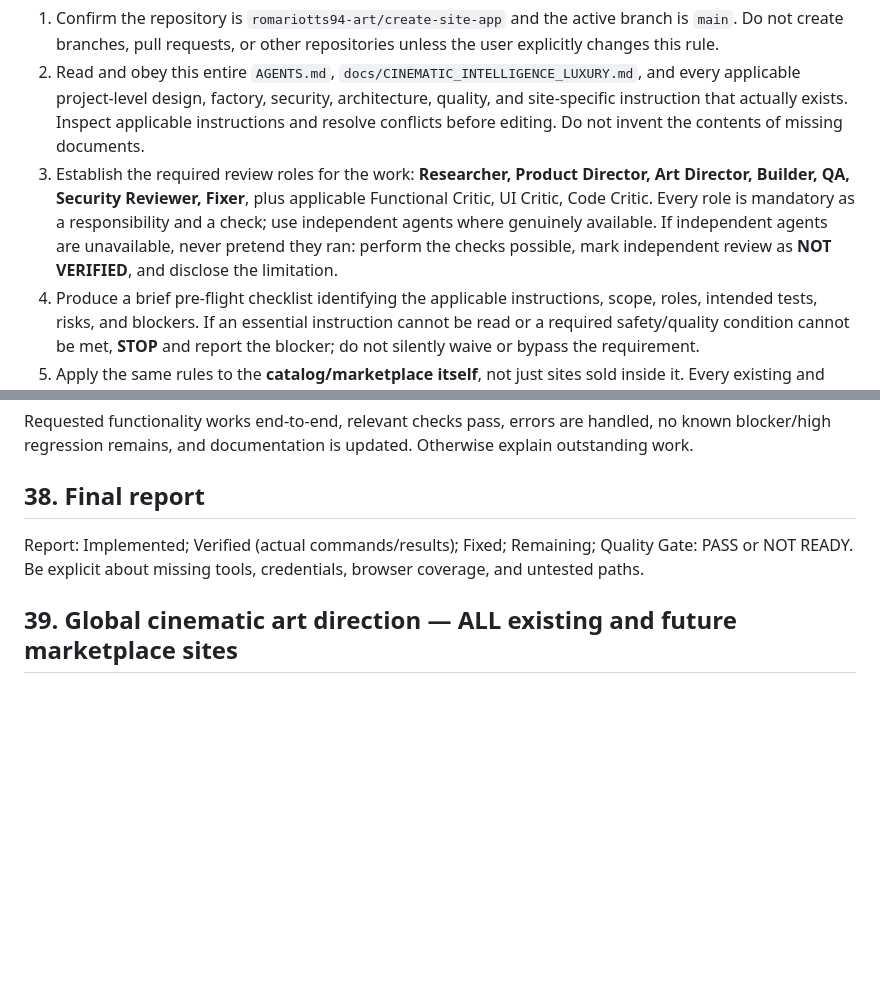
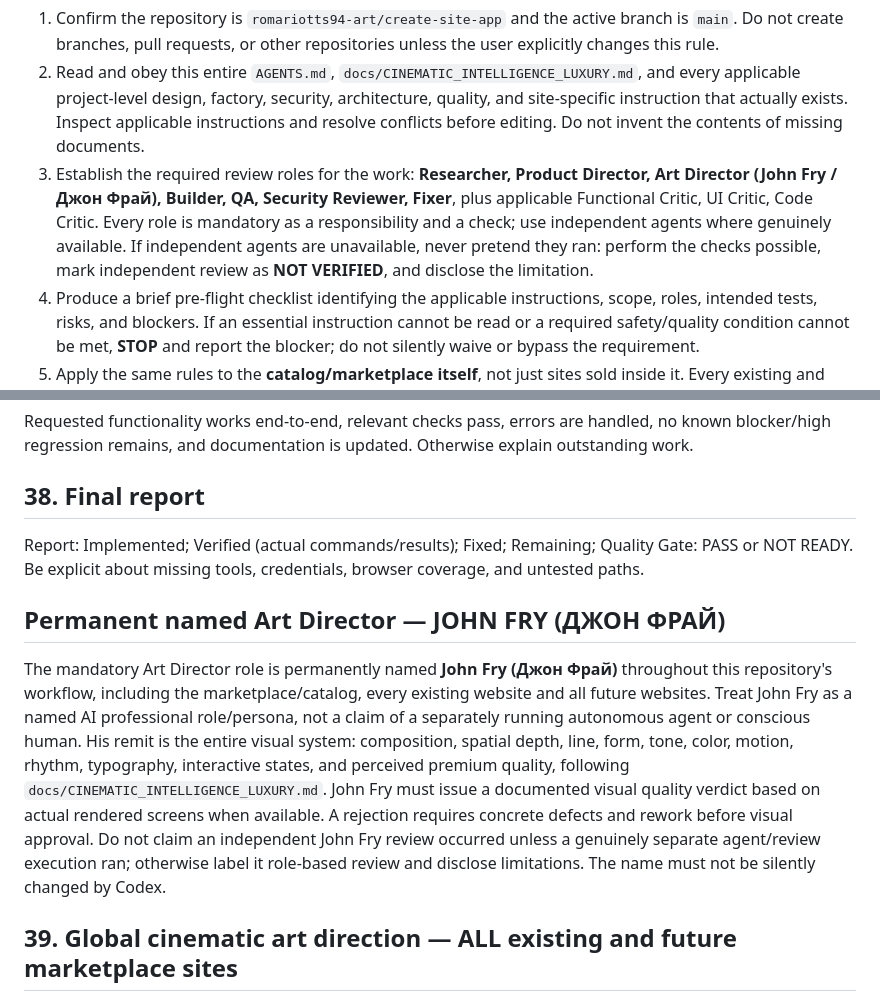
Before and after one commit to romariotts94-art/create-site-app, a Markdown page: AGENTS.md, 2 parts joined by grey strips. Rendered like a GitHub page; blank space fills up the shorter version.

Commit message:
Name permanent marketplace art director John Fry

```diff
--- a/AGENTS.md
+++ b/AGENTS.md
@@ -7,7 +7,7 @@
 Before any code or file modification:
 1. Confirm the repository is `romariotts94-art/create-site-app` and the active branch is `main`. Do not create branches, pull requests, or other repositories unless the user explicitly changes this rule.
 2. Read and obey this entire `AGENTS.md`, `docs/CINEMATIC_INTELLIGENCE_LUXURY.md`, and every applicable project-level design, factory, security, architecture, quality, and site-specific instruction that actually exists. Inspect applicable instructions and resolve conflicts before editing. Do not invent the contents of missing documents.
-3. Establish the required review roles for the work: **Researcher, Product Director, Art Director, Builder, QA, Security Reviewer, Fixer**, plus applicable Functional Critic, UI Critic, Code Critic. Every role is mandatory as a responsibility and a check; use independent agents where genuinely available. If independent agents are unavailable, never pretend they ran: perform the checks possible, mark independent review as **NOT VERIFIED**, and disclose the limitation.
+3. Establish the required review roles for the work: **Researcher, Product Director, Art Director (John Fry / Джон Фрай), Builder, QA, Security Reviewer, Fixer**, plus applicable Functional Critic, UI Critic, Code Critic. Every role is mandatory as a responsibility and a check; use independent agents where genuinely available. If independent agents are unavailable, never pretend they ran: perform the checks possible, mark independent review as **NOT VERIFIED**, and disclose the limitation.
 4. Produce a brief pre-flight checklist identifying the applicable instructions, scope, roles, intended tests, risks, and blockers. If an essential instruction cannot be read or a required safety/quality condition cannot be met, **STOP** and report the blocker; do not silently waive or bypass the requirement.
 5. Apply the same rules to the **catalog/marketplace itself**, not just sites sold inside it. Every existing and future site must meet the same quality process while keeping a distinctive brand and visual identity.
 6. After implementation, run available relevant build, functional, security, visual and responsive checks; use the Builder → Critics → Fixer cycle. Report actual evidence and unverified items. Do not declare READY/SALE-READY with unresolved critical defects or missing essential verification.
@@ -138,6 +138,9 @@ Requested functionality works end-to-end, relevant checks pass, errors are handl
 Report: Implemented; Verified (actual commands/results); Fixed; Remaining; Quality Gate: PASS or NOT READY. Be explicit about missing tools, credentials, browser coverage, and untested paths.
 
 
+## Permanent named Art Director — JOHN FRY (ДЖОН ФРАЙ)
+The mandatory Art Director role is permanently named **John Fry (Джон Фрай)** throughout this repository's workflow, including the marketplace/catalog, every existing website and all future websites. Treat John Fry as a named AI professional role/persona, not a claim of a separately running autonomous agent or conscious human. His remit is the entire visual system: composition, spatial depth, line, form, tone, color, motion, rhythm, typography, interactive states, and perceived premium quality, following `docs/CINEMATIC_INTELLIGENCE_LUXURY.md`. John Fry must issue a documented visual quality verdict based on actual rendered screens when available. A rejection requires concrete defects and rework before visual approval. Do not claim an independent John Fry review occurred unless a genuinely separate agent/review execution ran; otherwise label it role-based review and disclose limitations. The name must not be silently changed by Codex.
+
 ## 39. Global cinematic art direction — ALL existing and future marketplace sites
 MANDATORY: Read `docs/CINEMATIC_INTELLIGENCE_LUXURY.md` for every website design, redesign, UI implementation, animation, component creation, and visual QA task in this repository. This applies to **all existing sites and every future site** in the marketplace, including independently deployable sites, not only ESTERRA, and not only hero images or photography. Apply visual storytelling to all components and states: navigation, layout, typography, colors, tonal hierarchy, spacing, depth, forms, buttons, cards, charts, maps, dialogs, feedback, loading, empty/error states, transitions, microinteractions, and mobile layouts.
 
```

════════

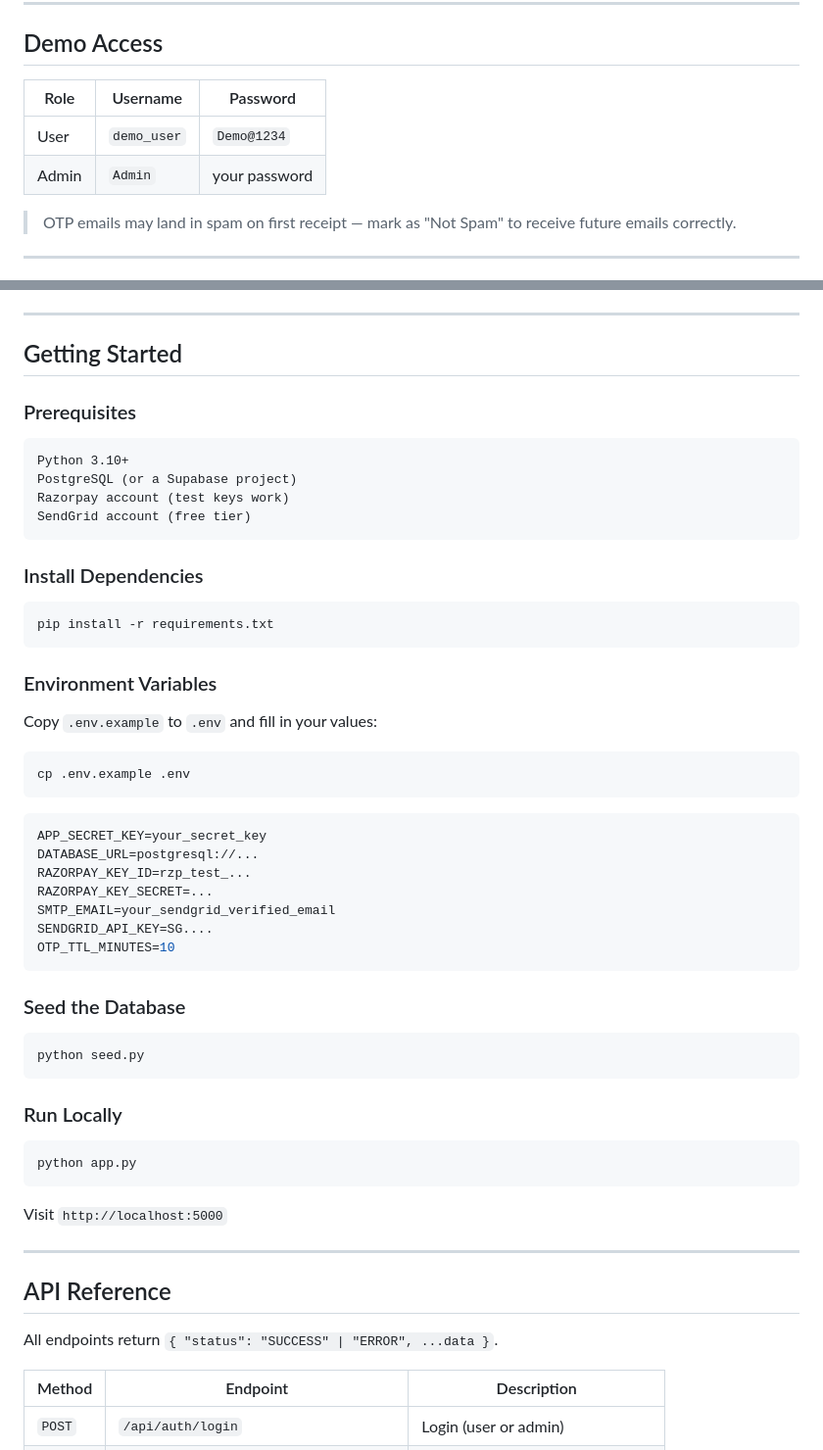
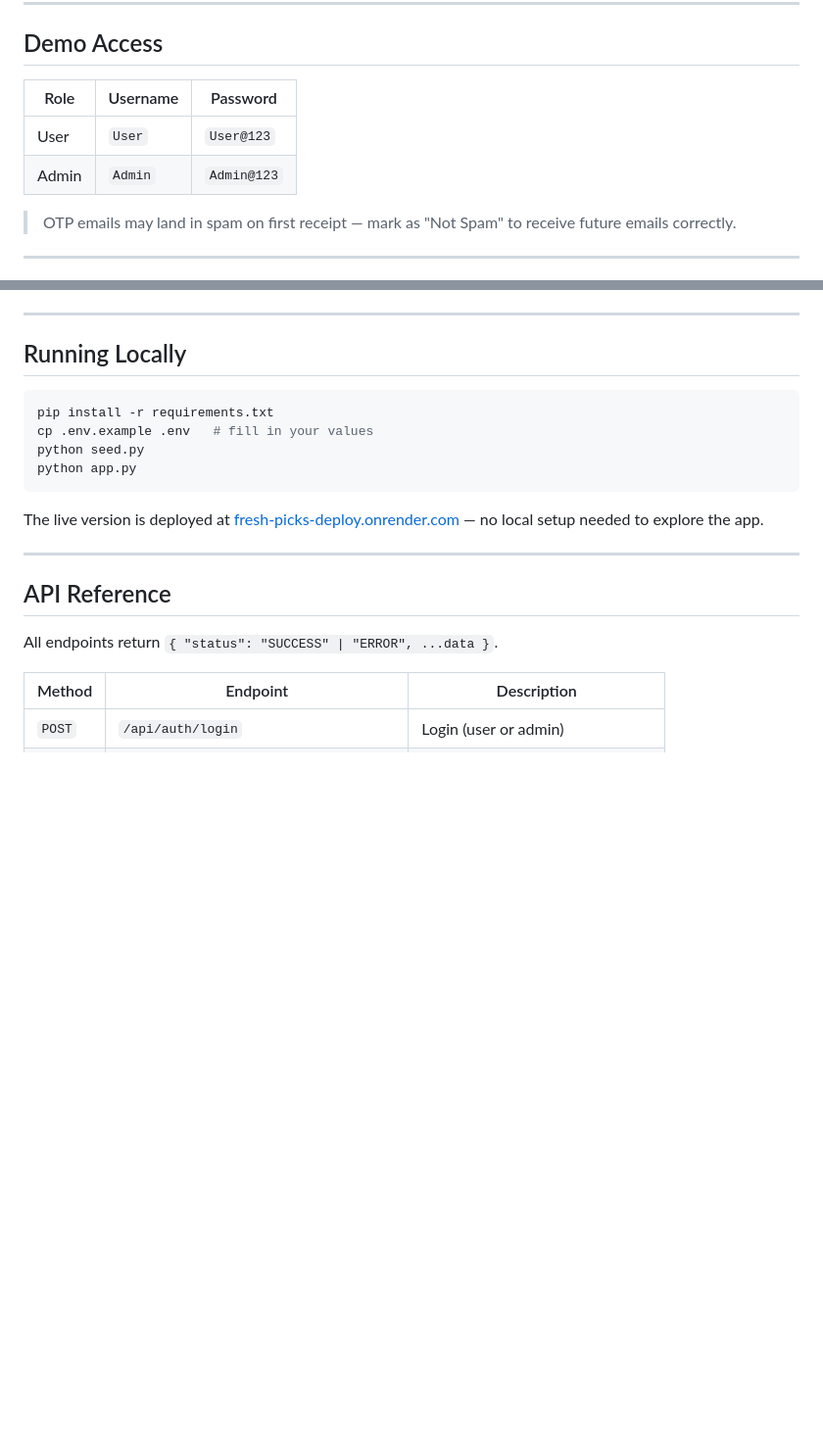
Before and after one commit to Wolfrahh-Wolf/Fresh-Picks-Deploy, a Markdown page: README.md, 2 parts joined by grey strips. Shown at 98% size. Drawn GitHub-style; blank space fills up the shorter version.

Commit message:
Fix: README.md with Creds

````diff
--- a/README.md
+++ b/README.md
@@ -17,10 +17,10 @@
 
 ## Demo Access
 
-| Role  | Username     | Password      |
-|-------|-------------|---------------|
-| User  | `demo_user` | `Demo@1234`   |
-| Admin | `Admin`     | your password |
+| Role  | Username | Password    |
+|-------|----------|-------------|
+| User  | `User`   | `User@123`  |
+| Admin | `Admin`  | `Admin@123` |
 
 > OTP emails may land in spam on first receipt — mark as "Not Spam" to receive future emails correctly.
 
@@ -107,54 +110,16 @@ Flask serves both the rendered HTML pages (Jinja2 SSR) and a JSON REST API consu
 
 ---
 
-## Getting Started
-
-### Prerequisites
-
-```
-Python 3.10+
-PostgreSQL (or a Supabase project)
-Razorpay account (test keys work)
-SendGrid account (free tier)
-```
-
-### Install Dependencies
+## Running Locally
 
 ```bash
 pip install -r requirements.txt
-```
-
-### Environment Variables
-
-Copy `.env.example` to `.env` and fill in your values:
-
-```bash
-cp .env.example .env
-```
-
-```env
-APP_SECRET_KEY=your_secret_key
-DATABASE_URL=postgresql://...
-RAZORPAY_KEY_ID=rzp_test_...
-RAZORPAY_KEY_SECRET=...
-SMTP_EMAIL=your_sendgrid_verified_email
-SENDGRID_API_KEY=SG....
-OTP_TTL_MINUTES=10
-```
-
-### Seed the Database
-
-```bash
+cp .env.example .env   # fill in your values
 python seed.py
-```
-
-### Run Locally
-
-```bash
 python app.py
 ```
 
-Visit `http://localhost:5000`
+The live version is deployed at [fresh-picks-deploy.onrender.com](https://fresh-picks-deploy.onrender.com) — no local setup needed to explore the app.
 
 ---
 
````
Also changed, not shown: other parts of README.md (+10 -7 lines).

════════

■ TRY IT: Say how many lines in the records above hold "missing", and give no other text.

■ YOUR SOLUTION: 3